DATA PROVIDED:
────────
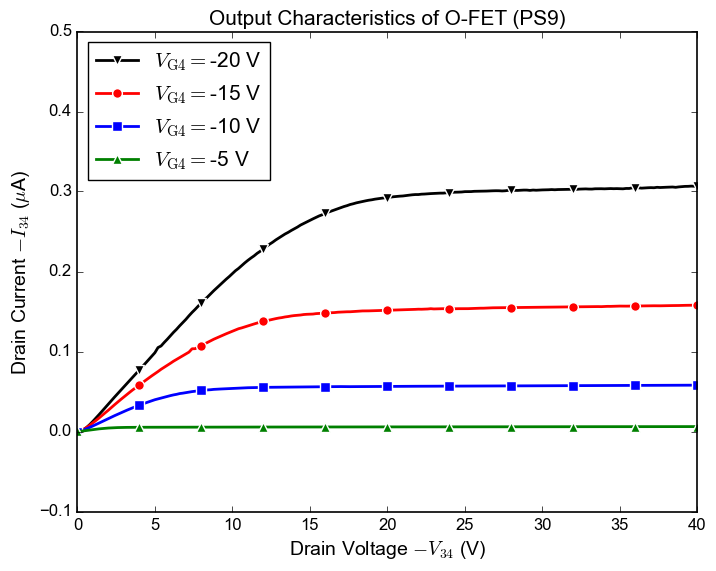
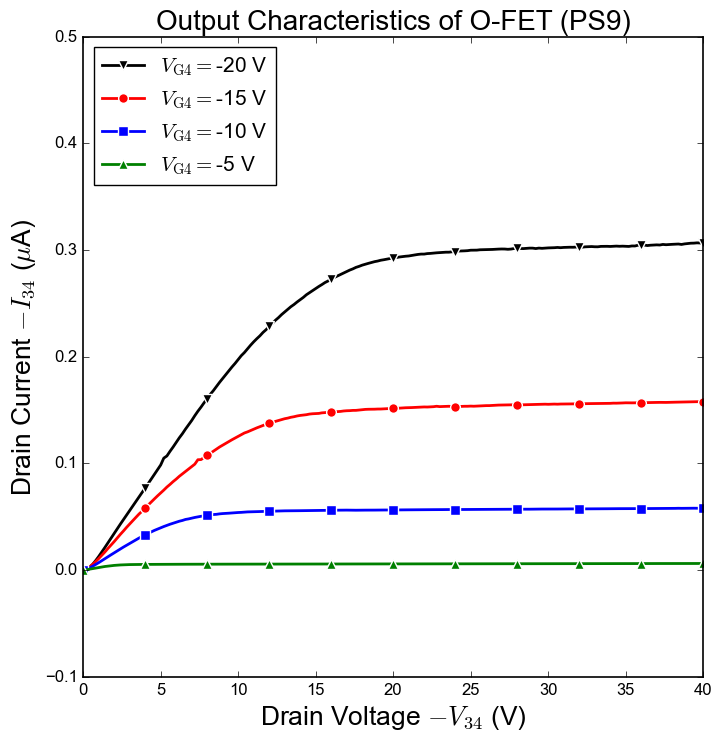
The change to this notebook cell's code, shown as a diff; its figure went from the first image to the second:
--- before
+++ after
@@ -7,4 +7,5 @@
     ("-5 V", data12, 'green', '^')
 ]
+plt.figure(figsize=(8, 8))
 for label, data, color, marker in datasets_IDS_VDS:
     V_DS = data[:, 0]
@@ -12,9 +13,9 @@
     plt.plot(-V_DS, -I_DS*1e6, label=r"$V_\text{G4} = $" + label, color=color, marker=marker, ls='-', lw=2, markevery=20,markeredgecolor="white", markeredgewidth=1, markersize=7)
 
-plt.xlabel(r"Drain Voltage $-V_{34}$ (V)", fontsize=14)
-plt.ylabel(r"Drain Current $-I_{34}$ ($\mu$A)", fontsize=14)
+plt.xlabel(r"Drain Voltage $-V_{34}$ (V)", fontsize=19)
+plt.ylabel(r"Drain Current $-I_{34}$ ($\mu$A)", fontsize=19)
 plt.xlim(0, 40)
 plt.ylim(-0.1, 0.5)
-plt.title("Output Characteristics of O-FET (PS9)", fontsize=15)
+plt.title("Output Characteristics of O-FET (PS9)", fontsize=20)
 plt.legend(frameon=True, loc='upper left', numpoints=1, fontsize=15)
 # plt.savefig("output_PS9.eps", format='eps', bbox_inches='tight')

Commit: uudate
────────
The string "Drain" may appear on lines of the data above; give the number of those lines and nothing more.

4